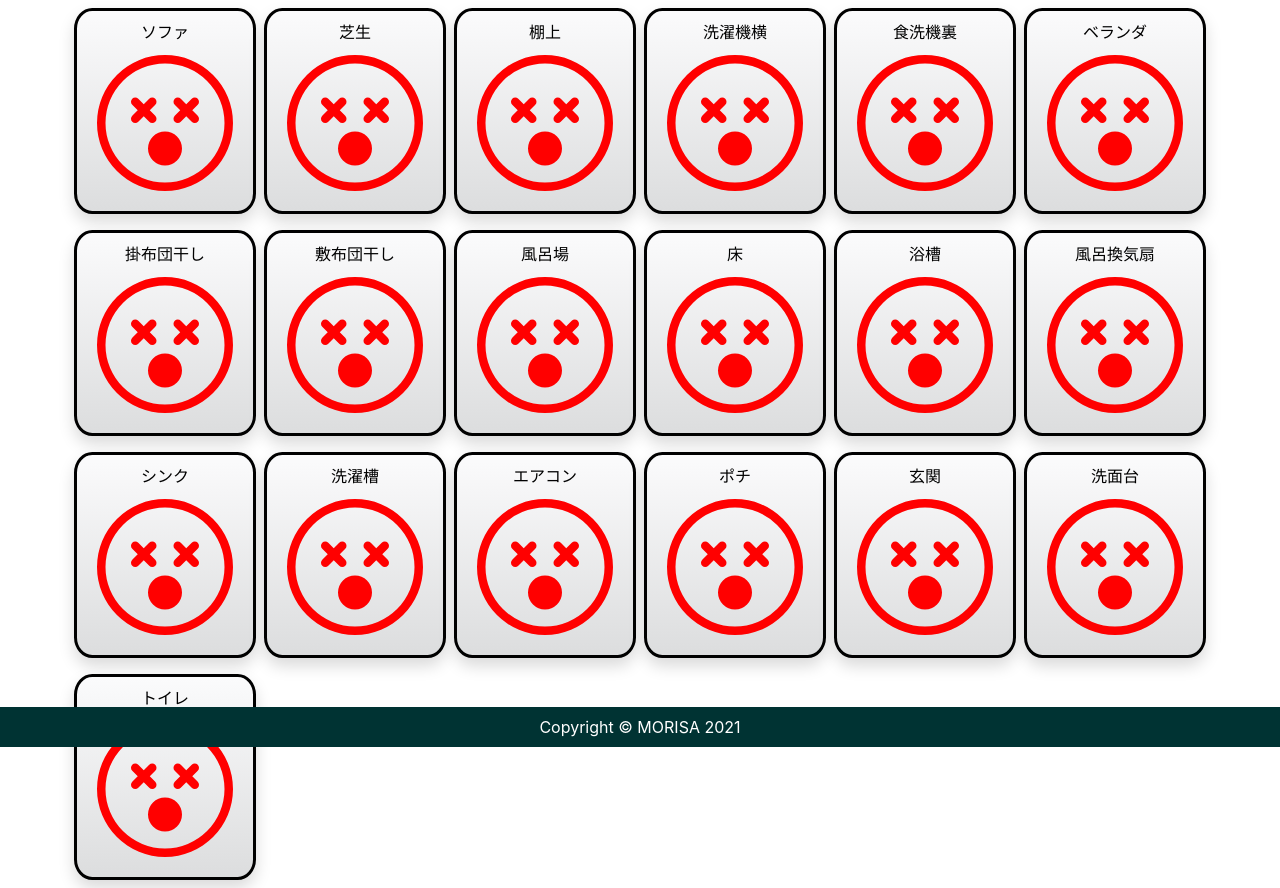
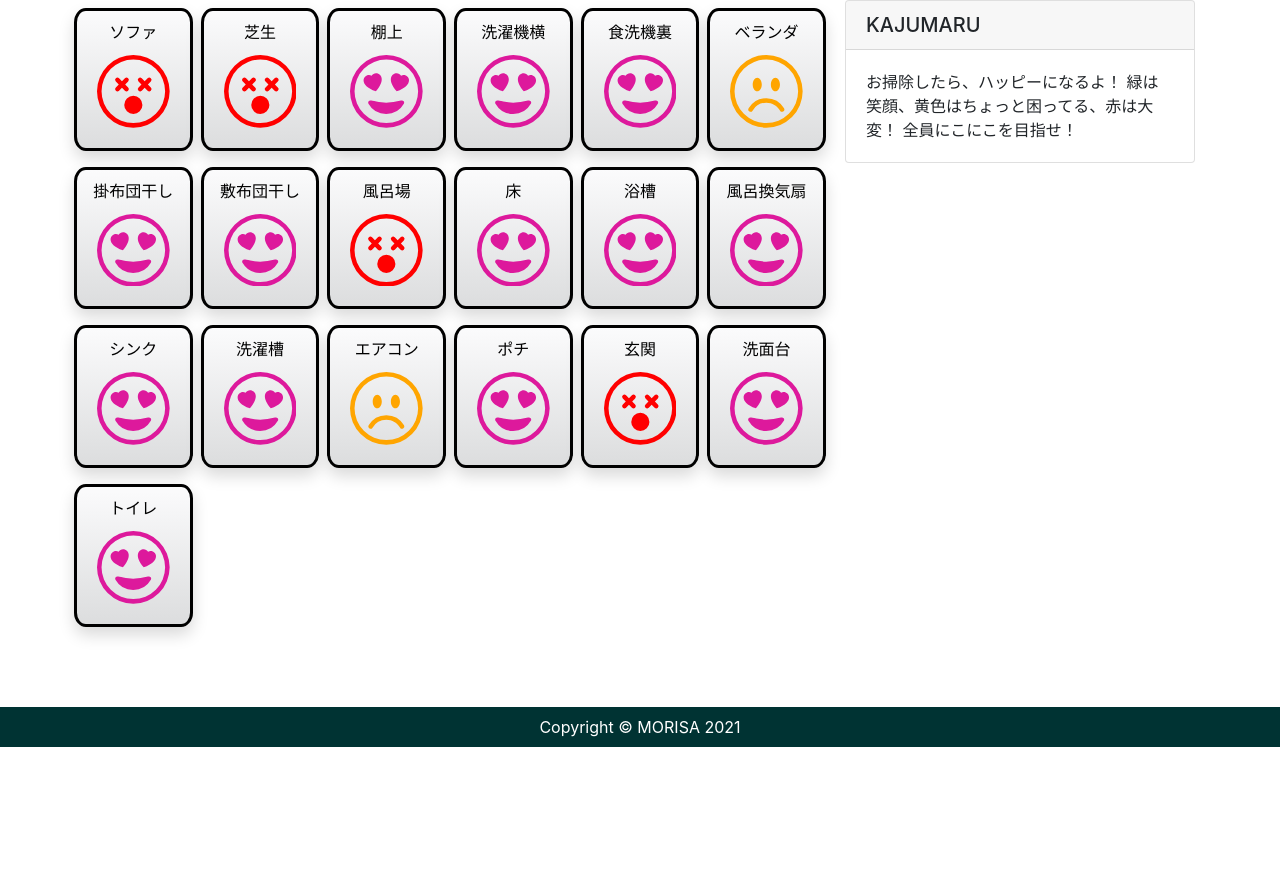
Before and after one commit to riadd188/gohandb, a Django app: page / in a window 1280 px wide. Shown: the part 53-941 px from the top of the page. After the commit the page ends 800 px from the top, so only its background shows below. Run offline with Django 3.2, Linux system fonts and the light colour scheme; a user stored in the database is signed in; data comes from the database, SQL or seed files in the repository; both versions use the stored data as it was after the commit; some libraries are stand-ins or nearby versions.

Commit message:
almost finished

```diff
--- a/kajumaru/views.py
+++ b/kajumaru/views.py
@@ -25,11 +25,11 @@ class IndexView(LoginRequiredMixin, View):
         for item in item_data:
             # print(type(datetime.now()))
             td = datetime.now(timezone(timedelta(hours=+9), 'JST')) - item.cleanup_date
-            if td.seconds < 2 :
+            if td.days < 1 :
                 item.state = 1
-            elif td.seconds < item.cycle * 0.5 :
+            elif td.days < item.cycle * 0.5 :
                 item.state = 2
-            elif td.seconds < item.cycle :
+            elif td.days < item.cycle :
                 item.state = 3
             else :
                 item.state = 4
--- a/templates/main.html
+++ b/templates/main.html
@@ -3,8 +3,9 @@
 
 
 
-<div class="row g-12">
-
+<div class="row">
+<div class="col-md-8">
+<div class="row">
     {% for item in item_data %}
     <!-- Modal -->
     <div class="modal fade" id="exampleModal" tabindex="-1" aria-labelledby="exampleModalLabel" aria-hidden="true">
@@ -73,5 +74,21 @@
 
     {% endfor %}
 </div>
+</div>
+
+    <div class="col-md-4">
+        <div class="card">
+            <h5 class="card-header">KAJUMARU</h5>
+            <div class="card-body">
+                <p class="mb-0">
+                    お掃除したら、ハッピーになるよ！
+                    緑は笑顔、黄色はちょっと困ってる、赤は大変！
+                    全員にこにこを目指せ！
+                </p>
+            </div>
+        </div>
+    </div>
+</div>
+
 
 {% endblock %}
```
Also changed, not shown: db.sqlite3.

..............................

> _YOUR ASSIGNMENT_:
The expected output is every line of the records in which the string "class" appears.

> _RESULT OF THIS TASK_:
@@ -25,11 +25,11 @@ class IndexView(LoginRequiredMixin, View):
-<div class="row g-12">
+<div class="row">
+<div class="col-md-8">
+<div class="row">
     <div class="modal fade" id="exampleModal" tabindex="-1" aria-labelledby="exampleModalLabel" aria-hidden="true">
+    <div class="col-md-4">
+        <div class="card">
+            <h5 class="card-header">KAJUMARU</h5>
+            <div class="card-body">
+                <p class="mb-0">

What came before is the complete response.